Activity :: Please give the count of lines below with the string "exercise" in them, and no other words.

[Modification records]
# # #

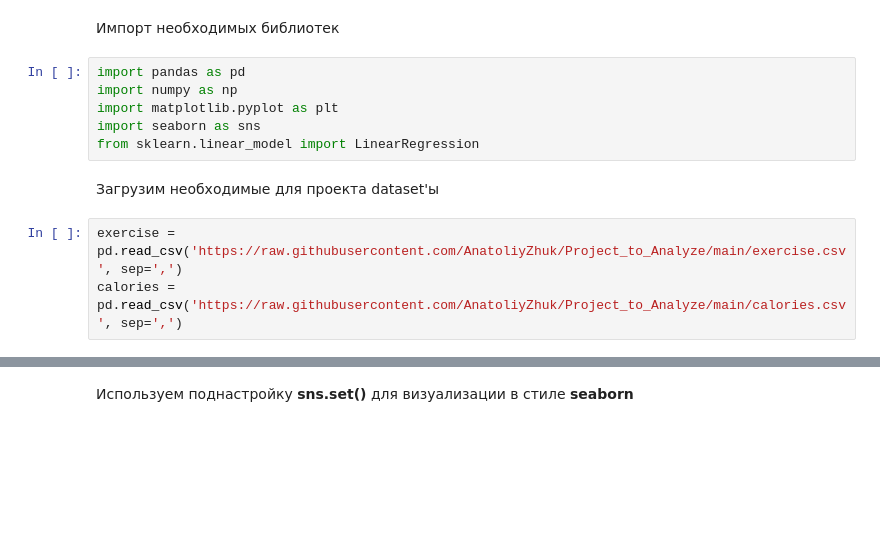
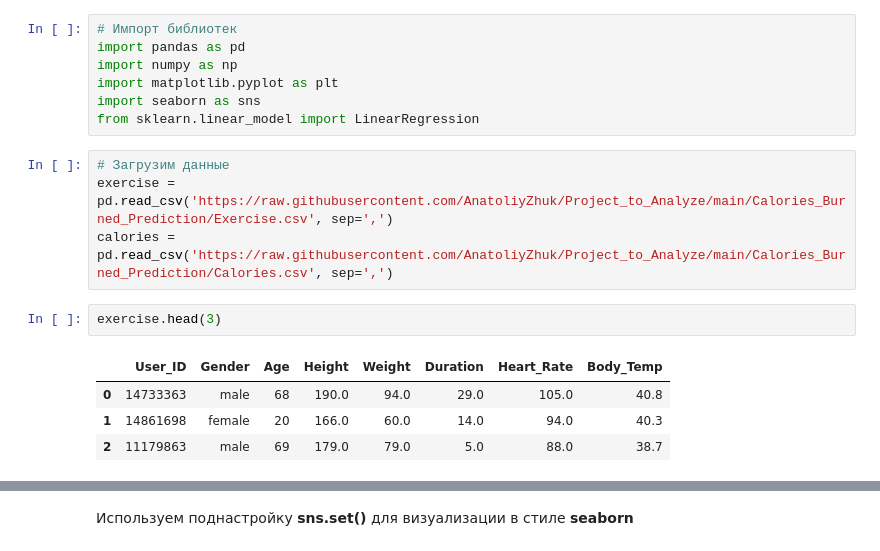
Before and after one commit to AnatoliyZhuk/Project_to_Analyze, a Jupyter notebook: Calories_Burned_Prediction/Calories_Burned_Prediction.ipynb, the cells around one changed output, grey strips where cells are left out. Cells and saved outputs as stored; diff of their text form; blank space fills up the shorter version.

```diff
--- a/Calories_Burned_Prediction/Calories_Burned_Prediction.ipynb
+++ b/Calories_Burned_Prediction/Calories_Burned_Prediction.ipynb
@@ -1,15 +1,20 @@
 # %% [markdown]
 <a href="https://colab.research.google.com/github/AnatoliyZhuk/Project_to_Analyze/blob/main/Calories_Burned_Prediction/Calories_Burned_Prediction.ipynb" target="_parent"><img src="https://colab.research.google.com/assets/colab-badge.svg" alt="Open In Colab"/></a>
-# %% [markdown]
-Импорт необходимых библиотек
 # %%
+# Импорт библиотек
 import pandas as pd
 import numpy as np
 import matplotlib.pyplot as plt
 import seaborn as sns
 from sklearn.linear_model import LinearRegression
-# %% [markdown]
-Загрузим необходимые для проекта dataset'ы <br/>
 # %%
-exercise = pd.read_csv('https://raw.githubusercontent.com/AnatoliyZhuk/Project_to_Analyze/main/exercise.csv', sep=',')
-calories = pd.read_csv('https://raw.githubusercontent.com/AnatoliyZhuk/Project_to_Analyze/main/calories.csv', sep=',')
+# Загрузим данные
+exercise = pd.read_csv('https://raw.githubusercontent.com/AnatoliyZhuk/Project_to_Analyze/main/Calories_Burned_Prediction/Exercise.csv', sep=',')
+calories = pd.read_csv('https://raw.githubusercontent.com/AnatoliyZhuk/Project_to_Analyze/main/Calories_Burned_Prediction/Calories.csv', sep=',')
+# %%
+exercise.head(3)
+# %% [output]
+|  | User_ID | Gender | Age | Height | Weight | Duration | Heart_Rate | Body_Temp |
+| 0 | 14733363 | male | 68 | 190.0 | 94.0 | 29.0 | 105.0 | 40.8 |
+| 1 | 14861698 | female | 20 | 166.0 | 60.0 | 14.0 | 94.0 | 40.3 |
+| 2 | 11179863 | male | 69 | 179.0 | 79.0 | 5.0 | 88.0 | 38.7 |
```
Also changed, not shown: parts of 9 cells of this notebook.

# # #

Response box :: 3